Rich Avila, Director of Server & Network Operations at California State University, East Bay (CSUEB), faced the problem of hitting a power ceiling for his datacenter. There was simply no additional electric power available. As we discovered in the recent Peer Incite session, Rich and his staff to steps to consolidate the majority of various departmental servers onto a virtualized server and storage infrastructure, allowing them to remove a number of application servers and NAS servers which resulted in reduced electric power consumption while adding new applications onto the new infrastructure.
By consolidating servers and storage, Rich now has fewer physical assets to track and maintain. Consider the maintenance issues for the servers that were removed.

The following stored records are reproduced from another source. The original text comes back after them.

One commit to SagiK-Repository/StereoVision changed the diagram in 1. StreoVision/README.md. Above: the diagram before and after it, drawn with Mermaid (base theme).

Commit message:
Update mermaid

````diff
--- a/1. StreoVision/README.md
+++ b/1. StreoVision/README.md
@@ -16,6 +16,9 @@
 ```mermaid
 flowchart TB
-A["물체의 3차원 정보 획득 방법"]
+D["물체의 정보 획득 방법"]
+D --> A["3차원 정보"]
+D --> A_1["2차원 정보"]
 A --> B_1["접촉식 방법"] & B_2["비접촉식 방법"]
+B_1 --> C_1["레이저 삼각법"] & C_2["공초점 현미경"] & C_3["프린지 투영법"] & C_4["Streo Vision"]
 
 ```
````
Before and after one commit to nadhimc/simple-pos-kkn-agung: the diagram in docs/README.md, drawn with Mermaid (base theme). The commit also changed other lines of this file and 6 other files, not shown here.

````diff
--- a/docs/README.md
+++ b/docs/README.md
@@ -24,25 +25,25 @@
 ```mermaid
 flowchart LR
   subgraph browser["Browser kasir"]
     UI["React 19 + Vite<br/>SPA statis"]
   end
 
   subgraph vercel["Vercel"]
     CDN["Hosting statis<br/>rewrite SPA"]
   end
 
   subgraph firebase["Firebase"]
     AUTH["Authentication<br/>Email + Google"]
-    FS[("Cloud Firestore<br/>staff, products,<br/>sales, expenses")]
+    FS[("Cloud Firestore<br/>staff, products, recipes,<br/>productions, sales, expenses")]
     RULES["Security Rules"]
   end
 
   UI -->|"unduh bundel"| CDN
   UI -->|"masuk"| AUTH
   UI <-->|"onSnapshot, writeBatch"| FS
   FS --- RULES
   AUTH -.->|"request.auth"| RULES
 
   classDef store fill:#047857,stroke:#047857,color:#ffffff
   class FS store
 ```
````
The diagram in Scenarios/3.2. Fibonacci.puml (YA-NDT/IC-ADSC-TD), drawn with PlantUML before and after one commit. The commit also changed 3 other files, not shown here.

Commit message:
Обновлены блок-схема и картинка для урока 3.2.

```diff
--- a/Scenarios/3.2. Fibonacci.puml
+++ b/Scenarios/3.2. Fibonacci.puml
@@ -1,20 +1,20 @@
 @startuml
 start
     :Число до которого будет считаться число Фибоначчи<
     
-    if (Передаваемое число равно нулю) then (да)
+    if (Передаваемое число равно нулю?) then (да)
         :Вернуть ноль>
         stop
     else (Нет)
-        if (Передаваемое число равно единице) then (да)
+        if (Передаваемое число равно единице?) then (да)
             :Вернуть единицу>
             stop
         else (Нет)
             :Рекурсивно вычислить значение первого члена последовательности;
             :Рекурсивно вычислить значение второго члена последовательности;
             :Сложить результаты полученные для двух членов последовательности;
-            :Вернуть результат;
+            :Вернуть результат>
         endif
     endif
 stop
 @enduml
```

When it comes time for regular software updates and patches, he and his staff now spend much less time applying updates and patches to all those physical servers. In addition, the administrative overhead of tracking those physical assets has been reduced considerably. Especially in a de-centralized setting, sometimes simply finding all the servers and storage can be a serious undertaking, let alone insuring that they are properly maintained.
Another benefit of reducing the number of physical servers includes a simplified backup and recovery process. The backup environment is simplified because the backup target devices can be centralized rather than having several backup devices spread out in several areas, reducing hardware acquisition and maintenance costs, media costs, and administrative costs in verifying that backups were completed properly and tracking the backup media at various locations.
Action Item: Knowing how and when to eliminate underused assets reduces costs, saves administrative and management time, and is a valuable skill in these lean economic times. Look for underused assets with an eye to consolidating them.